BdlC: Totally different? But I like the queens who are like me!
JM: Two of my other best drag sisters are Alaska and then Bob the Drag Queen. I feel like Bob the Drag Queen and I have very different styles but a shared central passion for what we do and a shared respect for the art form.
BdlC: I guess I was picturing that I had to think of something that was a far cry from what I do. I mean, they’re definitely different from you, but there’s definitely a world of theatricality within that. I would say there’s a lot of drag queens who have really inspired me over the years.

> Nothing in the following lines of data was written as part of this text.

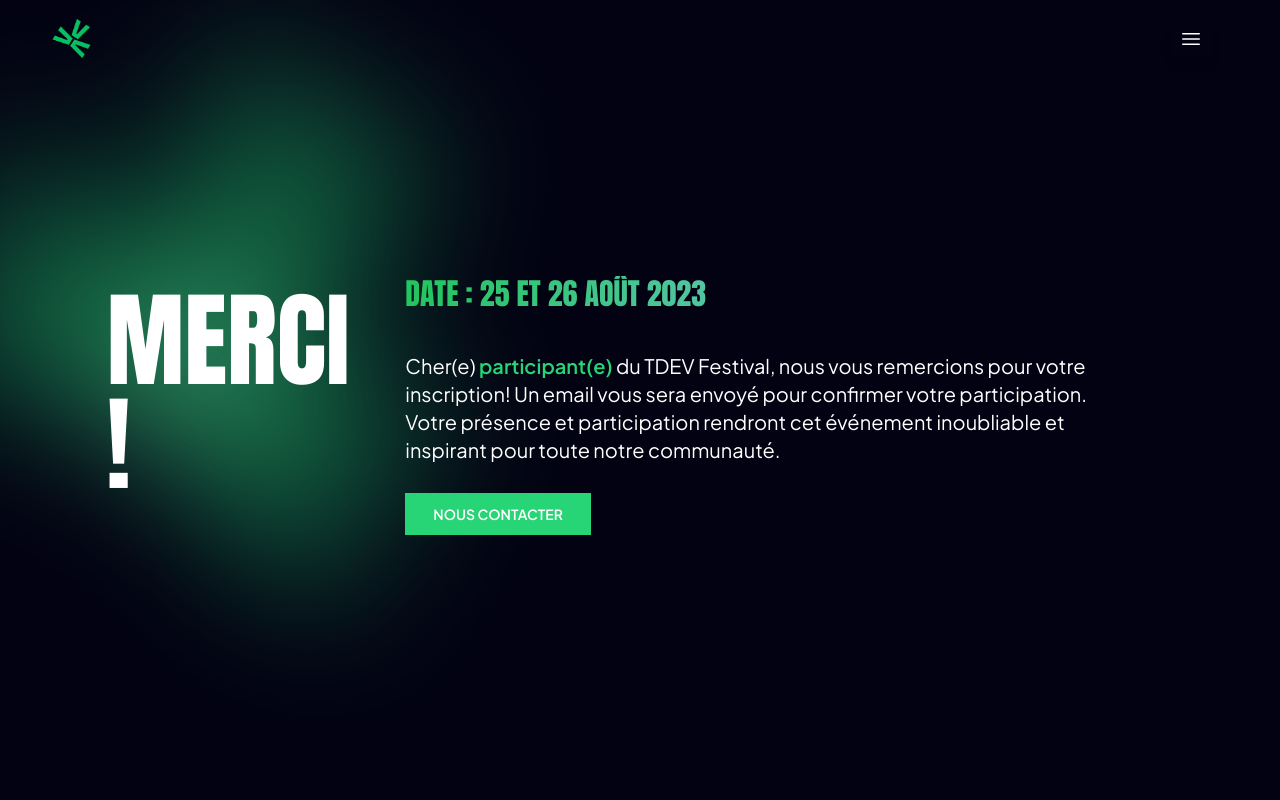
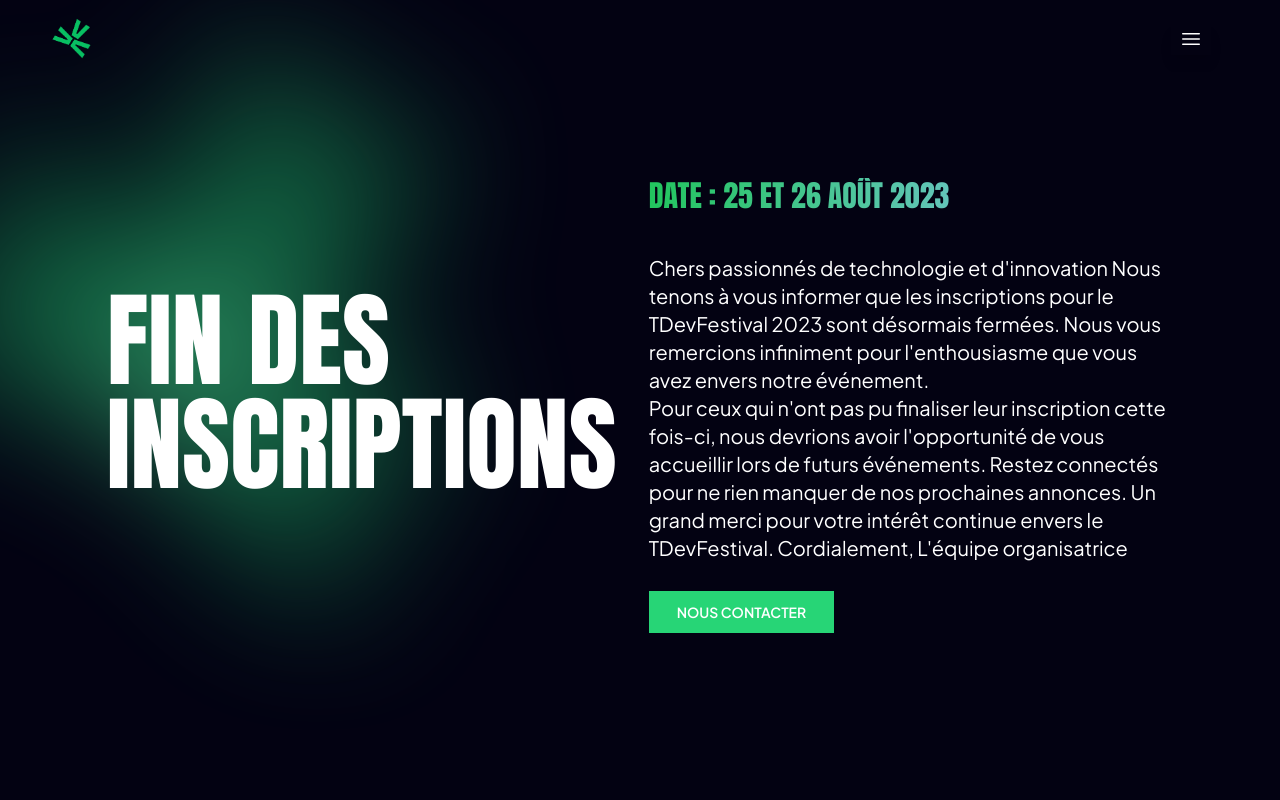
Before and after one commit to massahoudou/tedv-fest, a Next.js app: page /merci in a window 1280 px wide. Shown: the top 800 px of the page. Built offline with nearby package versions, Linux system fonts and the light colour scheme.

Commit message:
closing incription

```diff
--- a/src/app/merci/page.jsx
+++ b/src/app/merci/page.jsx
@@ -16,14 +16,14 @@
     <Navbar />
     <header className="bg-dark overflow-hidden text-white h-screen  relative ">
             <div className="flex flex-wrap   lg:flex-nowrap lg:w-10/12 w-11/12 mx-auto md:gap-8  py-20 lg:h-full items-center relative z-20 ">
-                <div className=" w-full h-fit pt-10 md:p-0   lg:w-3/12">
+                <div className=" w-full h-fit pt-10 md:p-0   lg:w-6/12">
                     <Heading>
                         <h1 className=" py-2 lg:p-0 md:mb-4 md:text-left text-white">
-                       merci !
+                        Fin des Inscriptions
                         </h1>
                     </Heading>
                 </div>
-                <div className="  w-full lg:w-8/12 text-xl pt-10  md:py-0 ">
+                <div className="  w-full lg:w-7/12 text-xl pt-10  md:py-0 ">
                     <Heading>
                         <div className=" text-transparent uppercase  text-2xl mb-10  md:text-3xl bg-clip-text bg-gradient-to-r from-green-500 to-blue-300" data-aos="fade-up" data-aos-delay="200">
                             DATE : 25 et 26 Août 2023
@@ -31,8 +31,15 @@
                     </Heading>
                     <div data-aos="fade-up" data-aos-delay="300">
                         <p className="md:text-xl font-medium">
-                        Cher(e) <span className="text-primary font-semibold"> participant(e) </span> du TDEV Festival, nous vous remercions pour votre inscription! Un email vous sera envoyé pour confirmer votre participation.
-Votre présence et participation rendront cet événement inoubliable et inspirant pour toute notre communauté.
+
+                        Chers passionnés de technologie et d&apos;innovation
+                        Nous tenons à vous informer que les inscriptions pour le TDevFestival 2023 sont désormais fermées. Nous vous remercions infiniment pour l&apos;enthousiasme que vous avez envers notre événement.
+<br />
+Pour ceux qui n&apos;ont pas pu finaliser leur inscription cette fois-ci, nous devrions avoir l&apos;opportunité de vous accueillir lors de futurs événements. Restez connectés pour ne rien manquer de nos prochaines annonces.
+
+Un grand merci pour votre intérêt continue envers le TDevFestival.
+
+Cordialement, L&apos;équipe organisatrice
                         </p>
                         <div className="mt-10"></div>
                         <div className="text-sm">
--- a/src/components/Navbar.jsx
+++ b/src/components/Navbar.jsx
@@ -71,7 +71,7 @@
                                     </li>
                             })}
                             <li>
-                                <FillButton href="/inscription" title="S'inscrire maintenant " />
+                                <FillButton href="/merci" title="S'inscrire maintenant " />
                             </li>
                         </ul>
 
@@ -109,7 +109,7 @@
                         </ul>
                     </div>
                     <div className="text-white   w-fit">
-                        <FillButton href="/inscription" title="Inscription " />
+                        <FillButton href="/merci" title="Inscription " />
                     </div>
                 </div>
             </div>
--- a/src/components/sections/SectionAbout.jsx
+++ b/src/components/sections/SectionAbout.jsx
@@ -30,7 +30,7 @@
                 Bienvenue sur le site du TDEV Festival, un événement passionnant mettant en lumière la synergie entre la transformation numérique et le développement durable. Notre thème central, &quot;Transformation numérique : alliée du développement durable&quot;, explore les nombreuses façons dont la révolution numérique peut contribuer à un avenir plus durable. Nous vous invitons à rejoindre cette initiative inspirante et à découvrir comment le numérique peut être un moteur essentiel du progrès écologique et social.
                 </p>
                 <div className='flex  items-center justify-start py-3 '>
-                    <FillButton title="S'inscrire" href="/inscription" />
+                    <FillButton title="S'inscrire" href="/merci" />
                     <OutlineButton href="/apropos" title="Apprendre plus " />
                 </div>
             </div>
--- a/src/components/sections/SectionsHeaders.jsx
+++ b/src/components/sections/SectionsHeaders.jsx
@@ -63,7 +63,7 @@
             Découvrez le TDEV Festival, l&apos;événement incontournable qui explore la synergie entre la transformation numérique et le développement durable, pour un avenir innovant et écologiquement responsable.
           </p>
           <div className='flex justify-start items-center  py-2 md:py-3 '>
-            <FillButton href="/inscription" title="S'inscrire " />
+            <FillButton href="/merci" title="S'inscrire " />
             <OutlineButton href="#about" title="Apprendre plus" />
 
           </div>
--- a/src/data/Links..jsx
+++ b/src/data/Links..jsx
@@ -17,7 +17,7 @@
  {
     name: "Programmes",
     link: "/#program",
-    deseable: true ,
+    deseable: false ,
  },
  {
     name: "hackaton",
```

This performer doesn’t even really identify as a drag queen, but Dina Martina, who is also a storyteller and theatrical chanteuse, is one of the most brilliant performers out there.
If both of you returned to RuPaul’s Drag Race and did Snatch Game as a duo, which legendary iconic duo would you be?
JM: The answer that’s right in front of us would be Ren and Stimpy.
BdlC: I don’t know that it’s the most interesting choice but Lucy and Ethel feel like maybe the most obvious choice. I would be really into doing Laurel and Hardy just because I’d like to see us in those looks.
JM: Oh, I know my answer! Bette Davis and Joan Crawford.
Getting back to the holidays, what’s a holiday tradition that you wish would just die?
BdlC: I think we’ve killed most of the ones we don’t like already, but let’s see. I have to think back. I will say I do not enjoy gift giving. I like gift giving as a general practice, but at the holidays it seems transactional. Like, I wanna give a gift because I found a thing, and it made me think of somebody. In my family growing up, it was all very much like, “Here is this gift, but what do I get in return?” So that’s not something I enjoy. I prefer the experiences and the togetherness.
JM: I’m trying really hard to think, and I just can’t. Like there’s plenty of traditions that I’m like, “What’s that all about?” But then there’s always a way to make ‘em fun.
BdlC: What about going to church in the middle of the night? I wanna let go of that one.
JM: Yeah, anything that’s too religious-y. [Laughs.]
BdlC: So Christmas?
BdlC: What Jinkx would do away with is Christmas.
JM: [Laughs.] Yeah, I’d take us back to solstice, you know. Take us all the way back. You know, people are talking about how we go back to those old-timey Christmases of yore. I’m like, go all the way back.